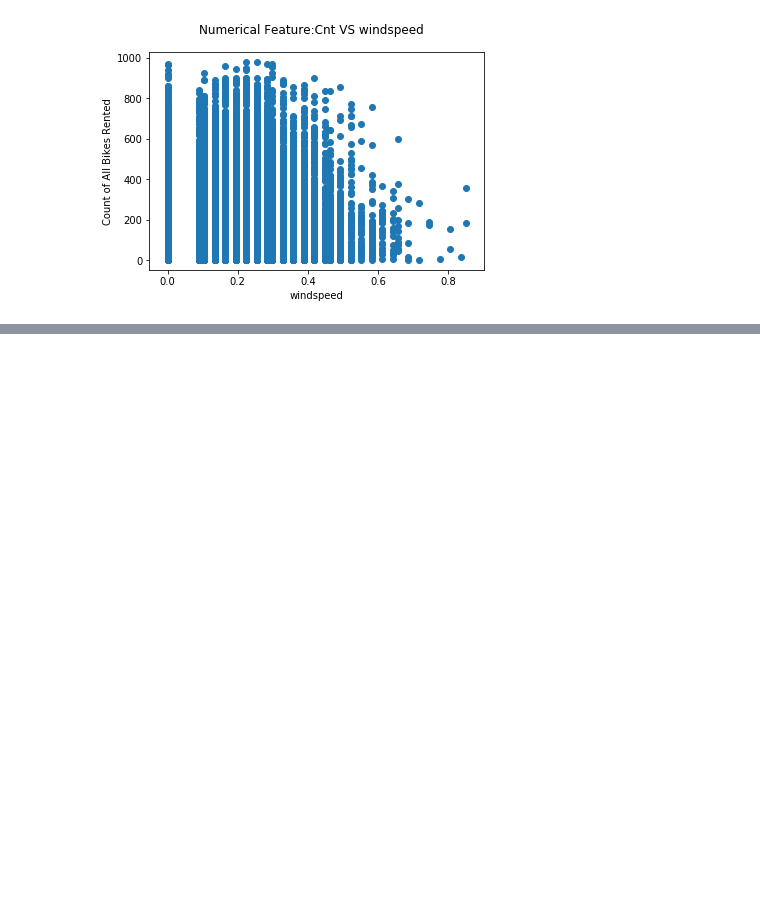
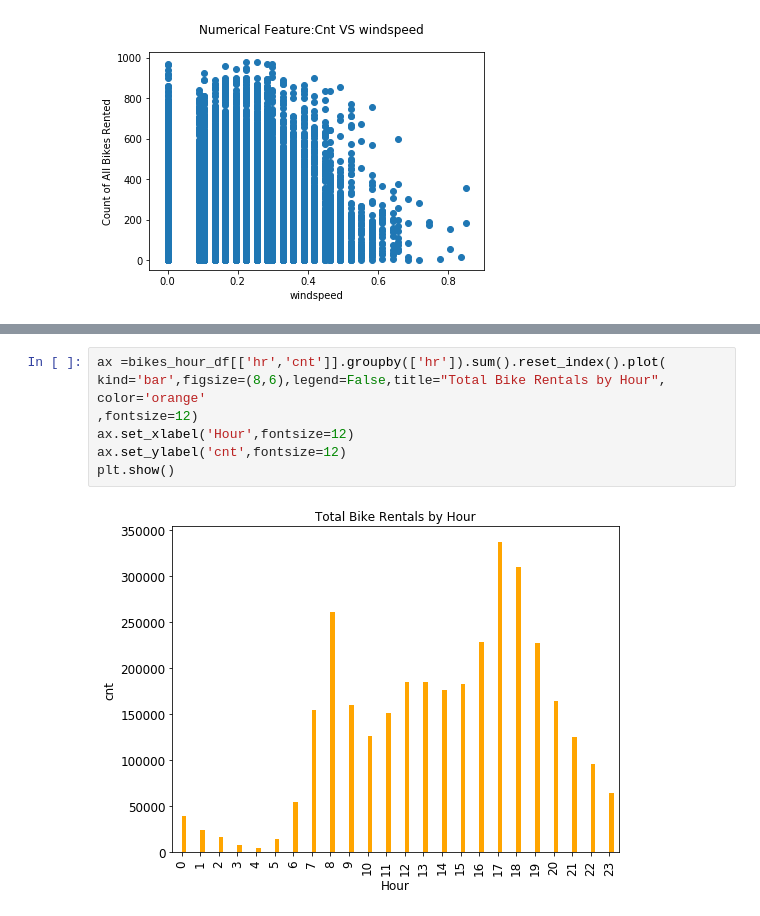
Before and after one commit to lookertan/ml_git, a Jupyter notebook: change_source.ipynb, the cells around one changed output, grey strips where cells are left out. Cells and saved outputs as stored; diff of their text form; blank space fills up the shorter version.

```diff
--- a/change_source.ipynb
+++ b/change_source.ipynb
@@ -64,0 +89,9 @@ plt.subplots(nrows=1,ncols=2,figsize=(13,6))
+# %%
+ax =bikes_hour_df[['hr','cnt']].groupby(['hr']).sum().reset_index().plot(
+kind='bar',figsize=(8,6),legend=False,title="Total Bike Rentals by Hour", color='orange'
+,fontsize=12)
+ax.set_xlabel('Hour',fontsize=12)
+ax.set_ylabel('cnt',fontsize=12)
+plt.show()
+# %% [output]
+[figure, added]
```
Also changed, not shown: parts of 20 cells of this notebook, 2 other files.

------------------------------------

#### [Task brief]
Would you set down the entries exactly as given, minus their pictures?

#### [Solution to this exercise]
Before and after one commit to lookertan/ml_git, a Jupyter notebook: change_source.ipynb, the cells around one changed output, grey strips where cells are left out. Cells and saved outputs as stored; diff of their text form; blank space fills up the shorter version.

```diff
--- a/change_source.ipynb
+++ b/change_source.ipynb
@@ -64,0 +89,9 @@ plt.subplots(nrows=1,ncols=2,figsize=(13,6))
+# %%
+ax =bikes_hour_df[['hr','cnt']].groupby(['hr']).sum().reset_index().plot(
+kind='bar',figsize=(8,6),legend=False,title="Total Bike Rentals by Hour", color='orange'
+,fontsize=12)
+ax.set_xlabel('Hour',fontsize=12)
+ax.set_ylabel('cnt',fontsize=12)
+plt.show()
+# %% [output]
+[figure, added]
```
Also changed, not shown: parts of 20 cells of this notebook, 2 other files.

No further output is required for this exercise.